The advantages of cloud computing

Cloud computing stores information and lets you access it on the Internet. It increases scalability and provides on-demand service by connecting large pools of virtualized resources. This simplifies the planning of the IT infrastructure by lodging sensitive information into one centralized location paring down IT expenses. It saves a firm time and makes the business more agile. In addition, firms can leverage cloud computing with other technologies like tablets and smartphones and other mobile devices, so its staff can access information at any time and any place. In addition, it offers a green solution to on-site data centers that consume a large amount of energy and leave huge carbon footprints.

Choosing from an assortment of clouds

Another significant advantage of cloud computing is its quick deployment; and, an enterprise has the luxury of choosing from various deployment options: public, private and hybrid.

Public clouds are located off-site because they are owned and operated by third-party services. They can be accessed by a subscriber with an Internet connection. The size of public clouds often exceed private clouds and they offer an inexpensive, “pay as you go” model. These clouds are a good resource for standardized use such as email, storage and collaboration projects. Security concerns arise more often in public clouds and sometimes there configurations aren’t as reliable, so deployment generally occurs when security and compliance requirements aren’t an issue.

Think of a private cloud as a firm’s virtualized data center with more specialized services. It is built on a private network which offers more security and control. It limits access to certain groups like employees.
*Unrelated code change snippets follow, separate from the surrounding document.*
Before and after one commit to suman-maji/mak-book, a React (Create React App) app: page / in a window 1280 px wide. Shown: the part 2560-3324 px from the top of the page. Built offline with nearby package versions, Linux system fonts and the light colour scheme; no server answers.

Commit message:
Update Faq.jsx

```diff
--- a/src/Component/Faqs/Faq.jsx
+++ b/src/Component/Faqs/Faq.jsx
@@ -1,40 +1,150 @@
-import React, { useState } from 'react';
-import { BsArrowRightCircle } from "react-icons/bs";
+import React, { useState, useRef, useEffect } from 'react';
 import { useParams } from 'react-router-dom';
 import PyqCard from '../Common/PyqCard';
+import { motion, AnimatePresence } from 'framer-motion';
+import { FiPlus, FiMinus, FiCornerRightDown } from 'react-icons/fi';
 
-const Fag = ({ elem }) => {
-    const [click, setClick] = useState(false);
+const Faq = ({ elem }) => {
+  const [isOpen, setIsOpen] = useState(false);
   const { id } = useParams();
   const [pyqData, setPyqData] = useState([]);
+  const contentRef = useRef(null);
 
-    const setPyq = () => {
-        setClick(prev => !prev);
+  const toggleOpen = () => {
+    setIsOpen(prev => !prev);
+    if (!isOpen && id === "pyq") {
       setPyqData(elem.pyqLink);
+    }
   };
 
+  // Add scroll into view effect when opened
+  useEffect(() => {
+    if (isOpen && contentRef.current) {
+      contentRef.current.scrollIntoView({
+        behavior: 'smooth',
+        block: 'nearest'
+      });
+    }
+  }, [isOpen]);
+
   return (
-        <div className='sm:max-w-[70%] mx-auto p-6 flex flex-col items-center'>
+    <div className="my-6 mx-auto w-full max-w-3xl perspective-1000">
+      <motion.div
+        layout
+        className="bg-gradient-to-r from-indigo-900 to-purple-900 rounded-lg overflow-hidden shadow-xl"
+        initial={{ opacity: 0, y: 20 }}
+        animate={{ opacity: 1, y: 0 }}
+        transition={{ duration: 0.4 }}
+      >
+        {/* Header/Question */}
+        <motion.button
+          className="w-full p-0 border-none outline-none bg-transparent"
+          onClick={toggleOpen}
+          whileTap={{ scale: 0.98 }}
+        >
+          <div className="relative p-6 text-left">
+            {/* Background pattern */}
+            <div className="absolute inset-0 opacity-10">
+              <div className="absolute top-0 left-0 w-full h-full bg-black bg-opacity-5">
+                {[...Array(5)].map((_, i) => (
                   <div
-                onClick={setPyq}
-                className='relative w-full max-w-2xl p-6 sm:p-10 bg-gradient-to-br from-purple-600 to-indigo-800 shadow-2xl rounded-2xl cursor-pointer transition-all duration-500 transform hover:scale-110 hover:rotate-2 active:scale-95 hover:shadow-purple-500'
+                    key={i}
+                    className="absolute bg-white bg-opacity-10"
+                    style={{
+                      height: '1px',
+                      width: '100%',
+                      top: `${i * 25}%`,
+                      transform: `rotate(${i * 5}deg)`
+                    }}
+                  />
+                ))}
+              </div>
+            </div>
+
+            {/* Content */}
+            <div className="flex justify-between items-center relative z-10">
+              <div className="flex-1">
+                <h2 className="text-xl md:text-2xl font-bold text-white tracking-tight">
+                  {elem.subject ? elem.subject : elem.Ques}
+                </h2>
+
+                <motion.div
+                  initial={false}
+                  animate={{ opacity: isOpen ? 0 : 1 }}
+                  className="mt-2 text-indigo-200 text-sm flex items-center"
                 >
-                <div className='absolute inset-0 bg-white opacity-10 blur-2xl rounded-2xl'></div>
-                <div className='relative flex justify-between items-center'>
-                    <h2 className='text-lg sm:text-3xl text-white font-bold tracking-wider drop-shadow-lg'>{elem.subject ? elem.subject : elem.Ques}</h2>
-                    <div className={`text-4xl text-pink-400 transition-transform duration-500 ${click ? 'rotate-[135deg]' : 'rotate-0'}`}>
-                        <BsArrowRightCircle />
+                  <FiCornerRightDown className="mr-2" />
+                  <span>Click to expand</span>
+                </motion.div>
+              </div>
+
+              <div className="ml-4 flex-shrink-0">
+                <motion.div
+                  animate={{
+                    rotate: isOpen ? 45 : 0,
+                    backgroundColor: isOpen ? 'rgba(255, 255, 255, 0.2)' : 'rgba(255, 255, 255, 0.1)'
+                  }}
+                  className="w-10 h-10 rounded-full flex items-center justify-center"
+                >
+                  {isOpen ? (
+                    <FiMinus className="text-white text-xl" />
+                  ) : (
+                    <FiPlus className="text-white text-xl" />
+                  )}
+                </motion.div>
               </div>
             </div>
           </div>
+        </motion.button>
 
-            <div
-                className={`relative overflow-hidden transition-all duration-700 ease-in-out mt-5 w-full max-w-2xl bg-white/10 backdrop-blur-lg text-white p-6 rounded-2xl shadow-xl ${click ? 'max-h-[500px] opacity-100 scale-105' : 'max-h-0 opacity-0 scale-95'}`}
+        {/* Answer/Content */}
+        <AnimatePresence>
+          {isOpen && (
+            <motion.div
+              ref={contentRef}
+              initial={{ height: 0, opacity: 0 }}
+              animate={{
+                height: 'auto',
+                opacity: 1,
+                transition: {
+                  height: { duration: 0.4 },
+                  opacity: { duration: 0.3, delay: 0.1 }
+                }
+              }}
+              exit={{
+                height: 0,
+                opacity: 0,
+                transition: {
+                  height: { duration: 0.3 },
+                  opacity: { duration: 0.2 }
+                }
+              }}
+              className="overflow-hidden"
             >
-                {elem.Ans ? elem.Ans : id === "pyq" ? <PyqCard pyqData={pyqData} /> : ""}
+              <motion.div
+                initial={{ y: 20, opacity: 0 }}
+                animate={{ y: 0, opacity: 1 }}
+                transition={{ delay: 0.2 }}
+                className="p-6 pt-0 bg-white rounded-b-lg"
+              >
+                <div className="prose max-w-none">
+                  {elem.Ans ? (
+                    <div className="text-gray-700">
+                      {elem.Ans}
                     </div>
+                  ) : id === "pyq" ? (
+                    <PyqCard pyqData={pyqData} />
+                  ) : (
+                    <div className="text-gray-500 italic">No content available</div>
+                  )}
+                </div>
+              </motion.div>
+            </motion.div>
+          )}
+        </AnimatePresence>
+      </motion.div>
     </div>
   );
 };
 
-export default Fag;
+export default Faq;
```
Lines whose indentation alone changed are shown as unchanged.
Since this cloud is privately owned and managed, it incurs more costs because it requires the purchase of software and it requires more maintenance. Private clouds are useful for large enterprises with strict data and security policies.

The hybrid cloud can be considered the best of both worlds. Its services are a mix of public and private options. It offers firms more flexibility. More providers are used and additional monitoring occurs to ensure all parts of the system are communicating with one another. This service works for companies that want to interact with clients while keeping their data secure.

The future for clouds

Recent reports predict that within the next two years cloud spending will not only increase, but more firms will gravitate toward either a hybrid cloud or a multi-cloud environment.

“Hybrid cloud computing is at the same place today that [the] private cloud was three years ago; as actual deployments are low, but aspirations are high,” shared the IT research company, Gartner, in its October 2013 press statement. However, some experts believe firms will move to a multi-cloud environment, which is more complex than a hybrid cloud because additional cloud services are used to prevent issues such as data loss and infrastructure failures.

An enterprise has several types of cloud computing solutions to choose from. As firms select the type they prefer, they should consider that although cloud computing can handle certain security risks, it is not without its challenges. Enterprises adopting cloud services will need to be well-informed.